The annual carol service in the sanctuary of the Memorial Church is the oldest carol service in the nation. Each year, donations are taken at the end of each of two services in benefit of a local non-profit. Collections following the services Dec. 9 and 11 totaled $13,295, a record according to church officials.
“The first night of carols was absolutely packed, the church was probably fuller than I’ve ever seen. The sanctuary was almost as full the second night, and we raised the same amount as the first night,” said Edward Elwyn Jones, the Gund University Organist and Choirmaster in the Memorial Church. “I think people know that Y2Y is a really worthwhile organization, but it was amazing what was raised, and I feel the choir was really behind it.”
Y2Y Harvard Square is a homeless shelter catering to the unique problems of homeless young people, ages 18-24. The shelter, located on Church Street across the street from Harvard’s Johnston Gate, offers clients possible pathways out of homelessness through local service providers. The program is staffed by student volunteers.
Sam Greenberg, co-founder of Y2Y, said the money will be used to help keep the shelter and services in full operation during the challenging winter months.
“During the winter, we need to be ready to provide critical resources to our guests, who are facing dangerous conditions on top of the many other challenges faced when experiencing homelessness,” he said. “With the generous support of Memorial Church, we are able to continue serving 27 young people per night, providing meals and basic services while supporting young people in building a pathway out of homelessness and developing skills for leadership.”
Another annual holiday tradition at the Memorial Church is the toy drive. Each year children attending Sunday morning church school collect toys for the Phillips Brooks House Association’s holiday gift drive. With the help of the Harvard men’s basketball team and the Black Men’s Forum, more than 400 toys were collected in donation bins or purchased with money (more than $700) from a special holiday offering.
The Rev. Westley Conn, Ministry Fellow and church school coordinator for the Memorial Church, said the toy drive provides a valuable lesson for his students about the plight of local children in families struggling to make ends meet, not only during the holiday but also the entire year.
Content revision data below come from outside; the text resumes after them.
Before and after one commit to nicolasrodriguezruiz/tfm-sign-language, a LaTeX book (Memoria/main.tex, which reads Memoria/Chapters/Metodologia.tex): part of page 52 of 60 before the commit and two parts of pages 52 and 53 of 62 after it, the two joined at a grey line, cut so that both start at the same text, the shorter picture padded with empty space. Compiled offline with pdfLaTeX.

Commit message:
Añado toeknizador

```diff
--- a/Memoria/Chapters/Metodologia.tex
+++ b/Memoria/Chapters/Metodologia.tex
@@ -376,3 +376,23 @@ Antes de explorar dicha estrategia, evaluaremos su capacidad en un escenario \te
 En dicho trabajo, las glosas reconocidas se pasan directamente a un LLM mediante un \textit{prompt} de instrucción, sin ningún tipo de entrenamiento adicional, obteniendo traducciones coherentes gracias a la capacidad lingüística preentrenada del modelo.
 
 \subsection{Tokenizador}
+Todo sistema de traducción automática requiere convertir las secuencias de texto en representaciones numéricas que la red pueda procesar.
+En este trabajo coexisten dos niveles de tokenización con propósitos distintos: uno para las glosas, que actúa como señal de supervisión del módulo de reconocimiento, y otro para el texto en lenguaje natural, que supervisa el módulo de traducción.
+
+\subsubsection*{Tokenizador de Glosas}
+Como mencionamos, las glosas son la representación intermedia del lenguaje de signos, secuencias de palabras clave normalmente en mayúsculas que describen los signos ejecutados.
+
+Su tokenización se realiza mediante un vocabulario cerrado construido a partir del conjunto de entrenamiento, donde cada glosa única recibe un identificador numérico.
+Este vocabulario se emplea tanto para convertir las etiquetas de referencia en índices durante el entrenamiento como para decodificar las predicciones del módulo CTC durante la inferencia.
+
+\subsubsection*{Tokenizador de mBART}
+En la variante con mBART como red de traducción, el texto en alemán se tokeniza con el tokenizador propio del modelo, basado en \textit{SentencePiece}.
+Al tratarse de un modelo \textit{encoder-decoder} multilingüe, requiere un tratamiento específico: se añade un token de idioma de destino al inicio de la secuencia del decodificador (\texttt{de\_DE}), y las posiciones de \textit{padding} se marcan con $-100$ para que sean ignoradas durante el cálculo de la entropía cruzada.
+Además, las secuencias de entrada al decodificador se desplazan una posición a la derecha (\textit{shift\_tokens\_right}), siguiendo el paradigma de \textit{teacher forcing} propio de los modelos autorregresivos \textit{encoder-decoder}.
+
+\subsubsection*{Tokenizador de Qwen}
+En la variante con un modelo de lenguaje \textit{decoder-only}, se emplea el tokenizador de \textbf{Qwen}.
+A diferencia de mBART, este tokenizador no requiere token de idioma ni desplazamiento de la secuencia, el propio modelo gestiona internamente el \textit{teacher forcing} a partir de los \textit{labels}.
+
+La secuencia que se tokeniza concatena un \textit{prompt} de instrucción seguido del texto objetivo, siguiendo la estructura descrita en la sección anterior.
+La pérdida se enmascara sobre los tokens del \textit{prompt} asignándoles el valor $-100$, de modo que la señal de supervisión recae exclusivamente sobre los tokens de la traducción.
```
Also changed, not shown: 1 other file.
“During the toy drive, young people learned that some in our community can’t easily get ready for the celebration of Christmas or even give gifts to those they love,” he said. “The young people, however, know that God calls us to love and care for one another; and one of the students in the pre-K and kindergarten class, upon learning about the needs of our neighbors, contributed the money he earned through a recycling program to the toy drive.”